Activists in Chicago. (Photo by Kira Mardikes.)
Elijah Zarlin, who worked as a senior e-mail writer at Obama campaign headquarters in 2008, was back in Chicago yesterday—in the First Precinct jail, following a peaceful sit-in in protest of the Keystone XL pipeline.
“It felt strange,” Zarlin said, “to be getting arrested in order to send a message to the president that he needs to make good on his commitment to fight climate change.”
Twenty-two people were detained in front of the Metcalfe Federal Building, where the State Department keeps an office. Protesters ranged in age from a high school student to a grandfather. Many wore T-shirts that read, “If Congress won’t act soon to protect future generations, I will,” a pledge on climate change that Obama made during this year’s State of the Union address.
But action has yet to materialize, and supporters are getting impatient. “The president has said over and over that he wants to do something big on climate,” said Andrew Nazdin, 24, who worked as a deputy training instructor for Organizing for Action (OFA) in Virginia in 2012 and protested yesterday. “The president has a tremendous opportunity to reject this pipeline, since the decision sits with him. But we are going to need to continue to push him.”
The administration will make a decision on the pipeline in the next few months, pending completion of a State Department environmental review. A draft released earlier this year, which the EPA criticized as “insufficient,” found no compelling reason to reject the pipeline.
Fear that the State Department findings will grease the skids for approval is creating a rift between Organizing for Action, the former campaign army now tasked with promoting the president’s agenda, and other activists and donors who are frustrated with the administration’s reticence not only on Keystone but also on a range of climate change actions.
Organizing for Action stated clearly last month that it will not support grassroots activism against Keystone right now. “Organizing for Action’s mission is to support President Obama’s agenda,” reads the first in a list of talking points for volunteers. “The Keystone XL pipeline is still under review, and OFA supports and respects the process as it is currently underway.”
The global warming campaign unveiled by OFA in May skirted the president’s timid record on climate by asking supporters to call out climate change deniers in Congress via social media.
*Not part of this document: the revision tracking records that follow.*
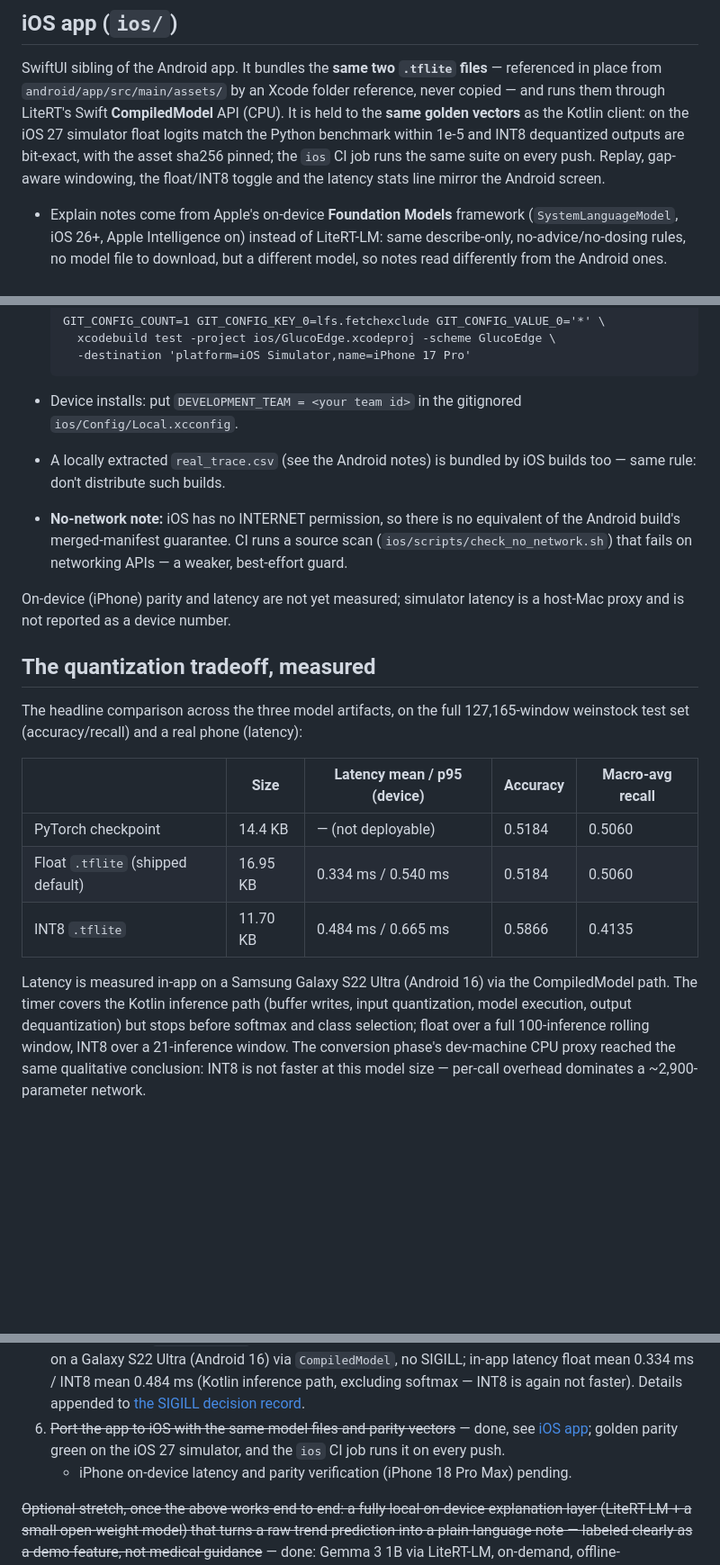
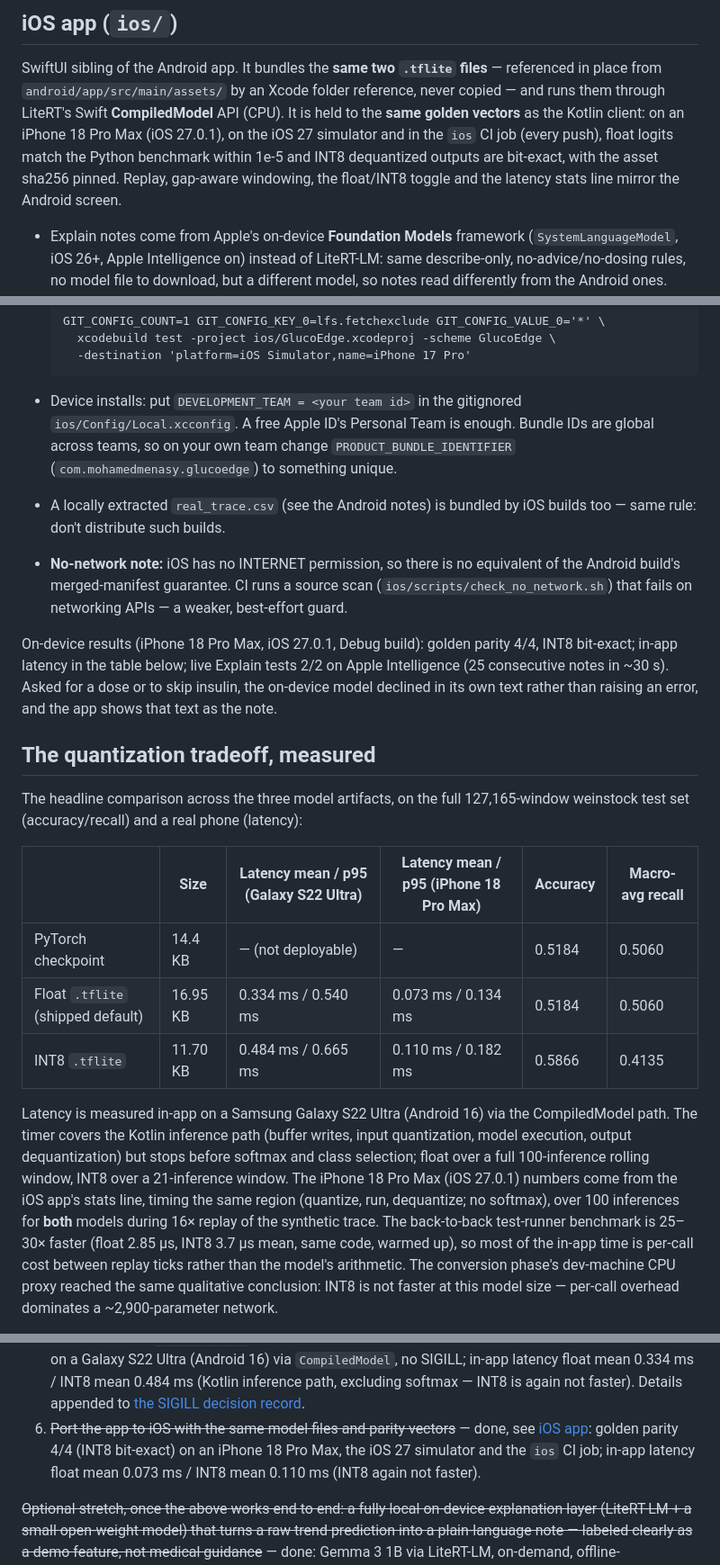
Before and after one commit to mohamedmenasy/GlucoEdge, a Markdown page: README.md, 3 parts joined by grey strips. Shown at 90% size. Rendered like a GitHub page; blank space fills up the shorter version.

Commit message:
docs: record iPhone 18 Pro Max parity, latency and Explain results
Golden parity 4/4 on device (INT8 bit-exact). In-app latency with equal
n=100: float 0.073/0.134 ms, INT8 0.110/0.182 ms mean/p95, added beside
the S22 Ultra column. The test-runner loop (2.85/3.7 µs) is kept in the
spec as context, not in the comparison table. Live Explain 2/2; dosing
and injection prompts are refused as text, not errors.

Co-Authored-By: Claude Opus 5.5 <noreply@anthropic.com>
Claude-Session: https://claude.ai/code/session_01Ez4xEzb2bTo43uBQXACnTg

```diff
--- a/README.md
+++ b/README.md
@@ -154,9 +154,10 @@ SwiftUI sibling of the Android app. It bundles the **same two `.tflite`
 files** — referenced in place from `android/app/src/main/assets/` by an
 Xcode folder reference, never copied — and runs them through LiteRT's Swift
 **CompiledModel** API (CPU). It is held to the **same golden vectors** as
-the Kotlin client: on the iOS 27 simulator float logits match the Python
-benchmark within 1e-5 and INT8 dequantized outputs are bit-exact, with the
-asset sha256 pinned; the `ios` CI job runs the same suite on every push. Replay, gap-aware windowing, the float/INT8
+the Kotlin client: on an iPhone 18 Pro Max (iOS 27.0.1), on the iOS 27
+simulator and in the `ios` CI job (every push), float logits match the
+Python benchmark within 1e-5 and INT8 dequantized outputs are bit-exact,
+with the asset sha256 pinned. Replay, gap-aware windowing, the float/INT8
 toggle and the latency stats line mirror the Android screen.
 
 - Explain notes come from Apple's on-device **Foundation Models** framework
@@ -178,7 +179,10 @@ toggle and the latency stats line mirror the Android screen.
         -destination 'platform=iOS Simulator,name=iPhone 17 Pro'
 
 - Device installs: put `DEVELOPMENT_TEAM = <your team id>` in the
-  gitignored `ios/Config/Local.xcconfig`.
+  gitignored `ios/Config/Local.xcconfig`. A free Apple ID's Personal Team
+  is enough. Bundle IDs are global across teams, so on your own team
+  change `PRODUCT_BUNDLE_IDENTIFIER` (`com.mohamedmenasy.glucoedge`) to
+  something unique.
 - A locally extracted `real_trace.csv` (see the Android notes) is bundled by
   iOS builds too — same rule: don't distribute such builds.
 - **No-network note:** iOS has no INTERNET permission, so there is no
@@ -186,8 +190,12 @@ toggle and the latency stats line mirror the Android screen.
   source scan (`ios/scripts/check_no_network.sh`) that fails on networking
   APIs — a weaker, best-effort guard.
 
-On-device (iPhone) parity and latency are not yet measured; simulator
-latency is a host-Mac proxy and is not reported as a device number.
+On-device results (iPhone 18 Pro Max, iOS 27.0.1, Debug build): golden
+parity 4/4, INT8 bit-exact; in-app latency in the table below; live
+Explain tests 2/2 on Apple Intelligence (25 consecutive notes in ~30 s).
+Asked for a dose or to skip insulin, the on-device model declined in its
+own text rather than raising an error, and the app shows that text as the
+note.
 
 ## The quantization tradeoff, measured
 
@@ -195,17 +203,23 @@ The headline comparison across the three model artifacts, on the full
 127,165-window weinstock test set (accuracy/recall) and a real phone
 (latency):
 
-| | Size | Latency mean / p95 (device) | Accuracy | Macro-avg recall |
-|---|---|---|---|---|
-| PyTorch checkpoint | 14.4 KB | — (not deployable) | 0.5184 | 0.5060 |
-| Float `.tflite` (shipped default) | 16.95 KB | 0.334 ms / 0.540 ms | 0.5184 | 0.5060 |
-| INT8 `.tflite` | 11.70 KB | 0.484 ms / 0.665 ms | 0.5866 | 0.4135 |
+| | Size | Latency mean / p95 (Galaxy S22 Ultra) | Latency mean / p95 (iPhone 18 Pro Max) | Accuracy | Macro-avg recall |
+|---|---|---|---|---|---|
+| PyTorch checkpoint | 14.4 KB | — (not deployable) | — | 0.5184 | 0.5060 |
+| Float `.tflite` (shipped default) | 16.95 KB | 0.334 ms / 0.540 ms | 0.073 ms / 0.134 ms | 0.5184 | 0.5060 |
+| INT8 `.tflite` | 11.70 KB | 0.484 ms / 0.665 ms | 0.110 ms / 0.182 ms | 0.5866 | 0.4135 |
 
 Latency is measured in-app on a Samsung Galaxy S22 Ultra (Android 16) via
 the CompiledModel path. The timer covers the Kotlin inference path (buffer
 writes, input quantization, model execution, output dequantization) but
 stops before softmax and class selection; float over a full 100-inference
-rolling window, INT8 over a 21-inference window. The
+rolling window, INT8 over a 21-inference window. The iPhone 18 Pro Max
+(iOS 27.0.1) numbers come from the iOS app's stats line, timing the same
+region (quantize, run, dequantize; no softmax), over 100 inferences for
+**both** models during 16× replay of the synthetic trace. The
+back-to-back test-runner benchmark is 25–30× faster (float 2.85 µs,
+INT8 3.7 µs mean, same code, warmed up), so most of the in-app time is
+per-call cost between replay ticks rather than the model's arithmetic. The
 conversion phase's dev-machine CPU proxy reached the same qualitative
 conclusion: INT8 is not faster at this model size — per-call overhead
 dominates a ~2,900-parameter network.
@@ -269,10 +283,10 @@ Per the original project plan, in order:
    softmax — INT8 is again not faster). Details appended to
    [the SIGILL decision record](docs/superpowers/specs/2026-07-05-emulator-compiledmodel-sigill.md).
 6. ~~Port the app to iOS with the same model files and parity vectors~~ —
-   done, see [iOS app](#ios-app-ios); golden parity green on the iOS 27
-   simulator, and the `ios` CI job runs it on every push.
-   - iPhone on-device latency and parity verification (iPhone 18 Pro Max)
-     pending.
+   done, see [iOS app](#ios-app-ios): golden parity 4/4 (INT8 bit-exact)
+   on an iPhone 18 Pro Max, the iOS 27 simulator and the `ios` CI job;
+   in-app latency float mean 0.073 ms / INT8 mean 0.110 ms (INT8 again
+   not faster).
 
 ~~Optional stretch, once the above works end to end: a fully local
 on-device explanation layer (LiteRT-LM + a small open-weight model) that
```
Also changed, not shown: 1 other file.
It isn’t clear to serious activists how tweeting at John Boehner to “stop denying the science of climate change” will have an impact if the people who already acknowledge the real and immediate danger of greenhouse gas emissions, like President Obama, won’t act themselves. “Given that it’s unlikely that the majority is going to change in Congress, and certainly that no action is going to be taken by this Congress on climate, it’s really the president who needs to show leadership,” said Zarlin.